Five Points Brewery

Ed Mason runs two successful pubs both listed in CAMRA's Good Beer guide - the Duke of Wellington on the Balls Pond Rd (although he has now sold the lease to this pub) and Whitelocks in Leeds. As if that was not enough, he has now stepped into the world of brewing as one of the latest members of London's burgeoning number of brewers. It won't come as a surprise to followers of that scene that the brewery is in Hackney, only a short stroll from The Cock, home of Howling Hops brewery.

In this venture, Ed is joined by brewer Greg Hobbs, formerly of East London Brewing Co. and the two of them entertained a large group of CAMRA members to the first official brewery visit in June. The brewery is located in a large railway arch virtually underneath Hackney Downs station, giving plenty of space for operations. However, being previously a garage for black cabs, the first job was an extensive deep clean to get the place fit for purpose.

The brewing kit was fitted in February and the first brew emerged in March and they currently describe themselves as being in a trial phase with all brews called trial brews.

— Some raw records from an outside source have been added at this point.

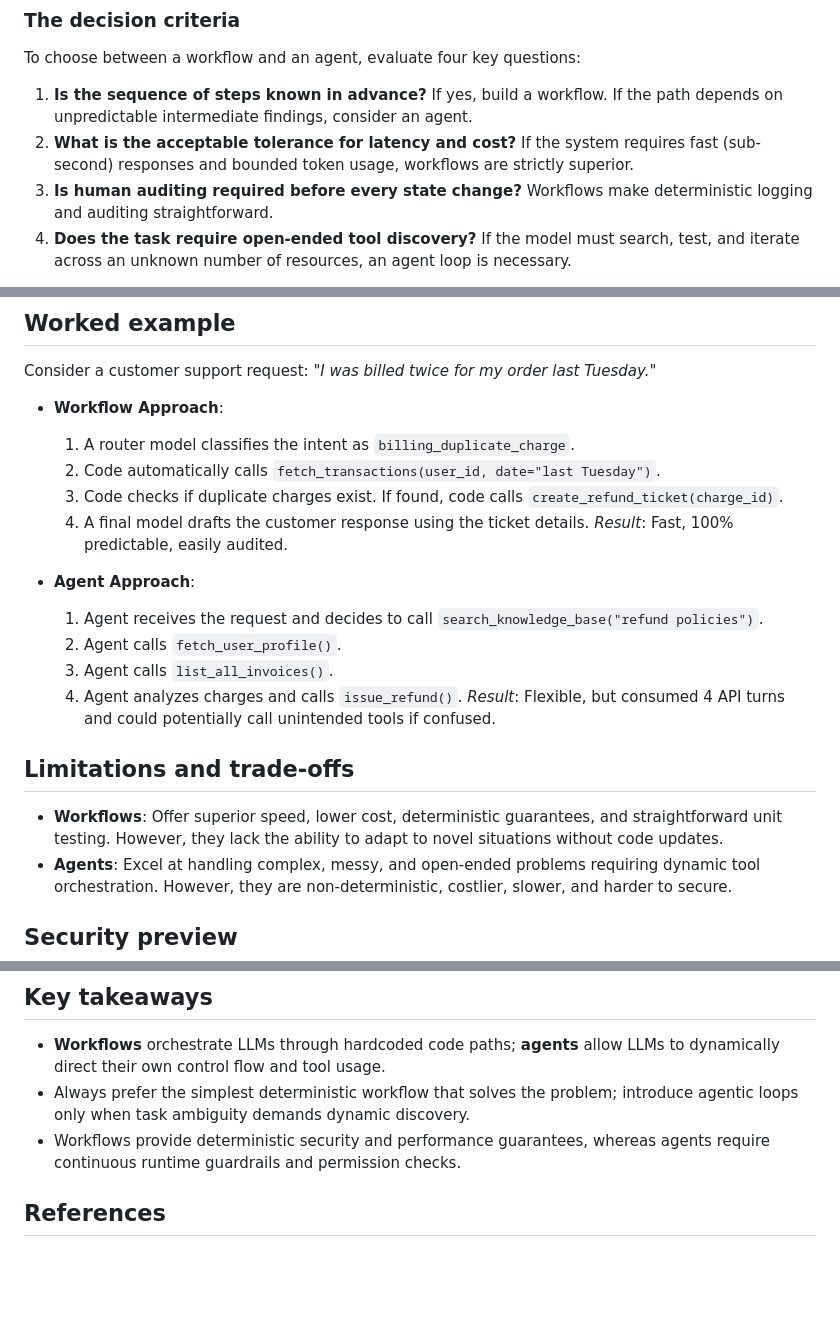
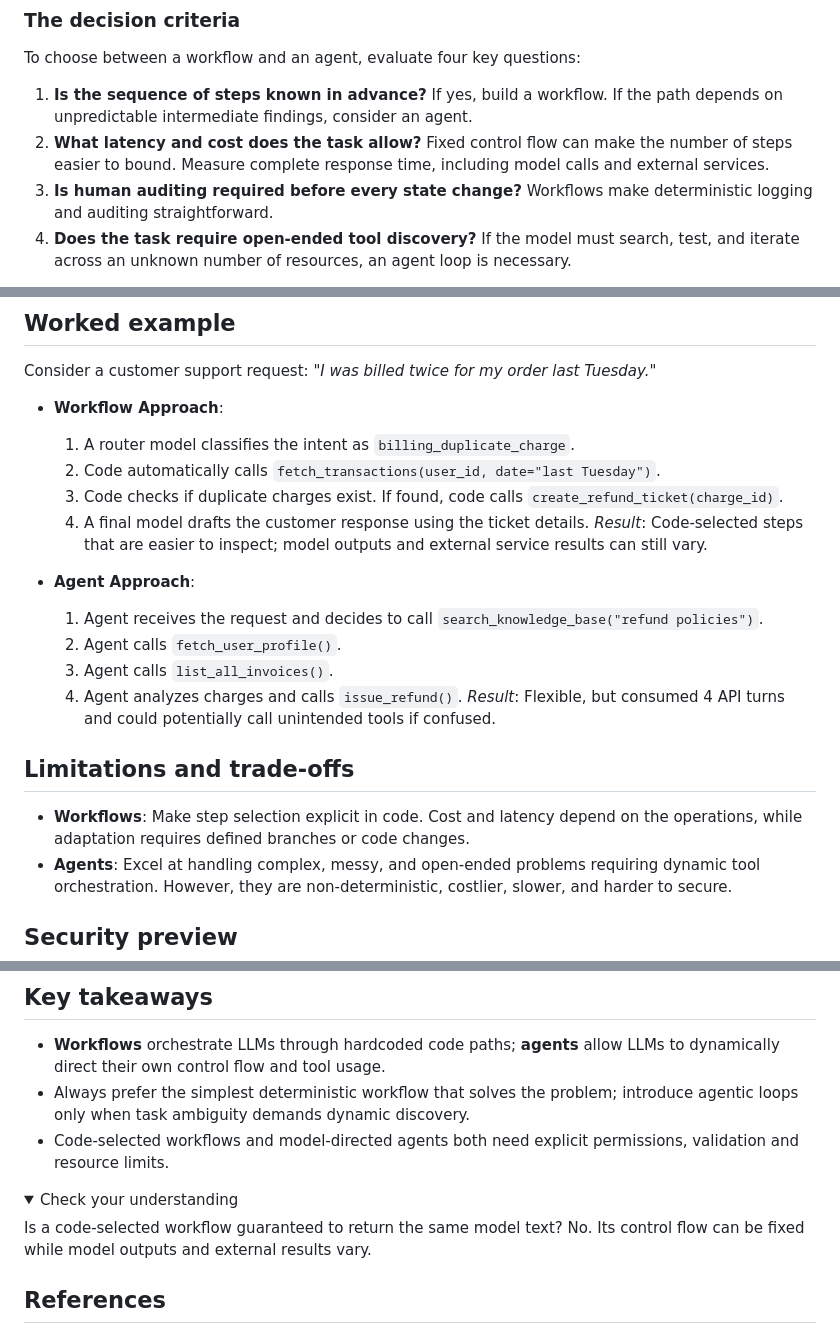
Before and after one commit to RenatoMignone/From-LLMs-to-Secure-Agents, a Markdown page: knowledge/01-agent-foundations/03-workflows-versus-agents.md, 3 parts joined by grey strips. Drawn GitHub-style; folded sections open; blank space fills up the shorter version.

Commit message:
fix(P1-01-03): clarify workflows versus agents

```diff
--- a/knowledge/01-agent-foundations/03-workflows-versus-agents.md
+++ b/knowledge/01-agent-foundations/03-workflows-versus-agents.md
@@ -72,7 +72,7 @@ As covered in [What is an agent](01-what-is-an-agent.md) and [The agent loop](02
 
 To choose between a workflow and an agent, evaluate four key questions:
 1. **Is the sequence of steps known in advance?** If yes, build a workflow. If the path depends on unpredictable intermediate findings, consider an agent.
-2. **What is the acceptable tolerance for latency and cost?** If the system requires fast (sub-second) responses and bounded token usage, workflows are strictly superior.
+2. **What latency and cost does the task allow?** Fixed control flow can make the number of steps easier to bound. Measure complete response time, including model calls and external services.
 3. **Is human auditing required before every state change?** Workflows make deterministic logging and auditing straightforward.
 4. **Does the task require open-ended tool discovery?** If the model must search, test, and iterate across an unknown number of resources, an agent loop is necessary.
 
@@ -172,7 +172,7 @@ Consider a customer support request: *"I was billed twice for my order last Tues
   2. Code automatically calls `fetch_transactions(user_id, date="last Tuesday")`.
   3. Code checks if duplicate charges exist. If found, code calls `create_refund_ticket(charge_id)`.
   4. A final model drafts the customer response using the ticket details.
-  *Result*: Fast, 100% predictable, easily audited.
+  *Result*: Code-selected steps that are easier to inspect; model outputs and external service results can still vary.
 
 - **Agent Approach**:
   1. Agent receives the request and decides to call `search_knowledge_base("refund policies")`.
@@ -183,7 +183,7 @@ Consider a customer support request: *"I was billed twice for my order last Tues
 
 ## Limitations and trade-offs
 
-- **Workflows**: Offer superior speed, lower cost, deterministic guarantees, and straightforward unit testing. However, they lack the ability to adapt to novel situations without code updates.
+- **Workflows**: Make step selection explicit in code. Cost and latency depend on the operations, while adaptation requires defined branches or code changes.
 - **Agents**: Excel at handling complex, messy, and open-ended problems requiring dynamic tool orchestration. However, they are non-deterministic, costlier, slower, and harder to secure.
 
 ## Security preview
@@ -199,7 +199,13 @@ Because autonomous agents possess runtime discretion over which tools to call, t
 
 - **Workflows** orchestrate LLMs through hardcoded code paths; **agents** allow LLMs to dynamically direct their own control flow and tool usage.
 - Always prefer the simplest deterministic workflow that solves the problem; introduce agentic loops only when task ambiguity demands dynamic discovery.
-- Workflows provide deterministic security and performance guarantees, whereas agents require continuous runtime guardrails and permission checks.
+- Code-selected workflows and model-directed agents both need explicit permissions, validation and resource limits.
+
+<details><summary>Check your understanding</summary>
+
+Is a code-selected workflow guaranteed to return the same model text? No. Its control flow can be fixed while model outputs and external results vary.
+
+</details>
 
 ## References
 
```
Also changed, not shown: other parts of knowledge/01-agent-foundations/03-workflows-versus-agents.md (+3 -3 lines).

So far, they are up to brew five on their Pale Ale, developing recipes and fine tweaking the recipe using a 70 litre pilot kit to experiment on before moving onto the 10 barrel brew plant.

The full launch of the beers should follow in July but the CAMRA group was given the chance to sample the Pale Ale at the brewery and the two other beers - Hook Island Red and Railway Porter - at The Cock.

Pale Ale is a 4.4% beer described as a "fresh, aromatic pale ale". It is brewed using Maris Otter plus a host of other malted barleys - Munich, pale, caramalt and wheat malt. The hops are all American - Amarillo, Centennial and Citra giving fruity notes and a pronounced and lingering bitter flavour.

The Red also takes Maris Otter is its base but uses a smaller proportion and is augmented by rye malts to create a red ale with Chinook, Columbus and Simcoe hops. At 6%, it is a powerful beer to be treated with respect. There are treacle notes balanced by a dry bitterness and a creamy mouthfeel.

The Porter - a style our new London brewers seem very keen on recreating - also starts with Maris Otter but also uses Munich malt and brown malts and is hopped with East Kent Goldings. This result in a dark beer with aromas of chocolate and hints of caramel and tangy fruit on the palate.

All the beers are available in cask, bottle (the full range can currently be found at The Duke of Wellington) and keg. The interesting thing about the bottles and kegs is that the beer is neither filtered nor pasteurised. With the latter, the beer is placed into a plastic bag within the keg and then either carbon dioxide or compressed air is applied to the outside of the bag to propel it to the bar. This means that the gas does not come into contact with the beer.

Currently they are brewing two times a week which, considering they are still in their trial phase, already demonstrates a clear customer interest in the beers. For more information go to www.fivepointsbrewing.co.uk

John Cryne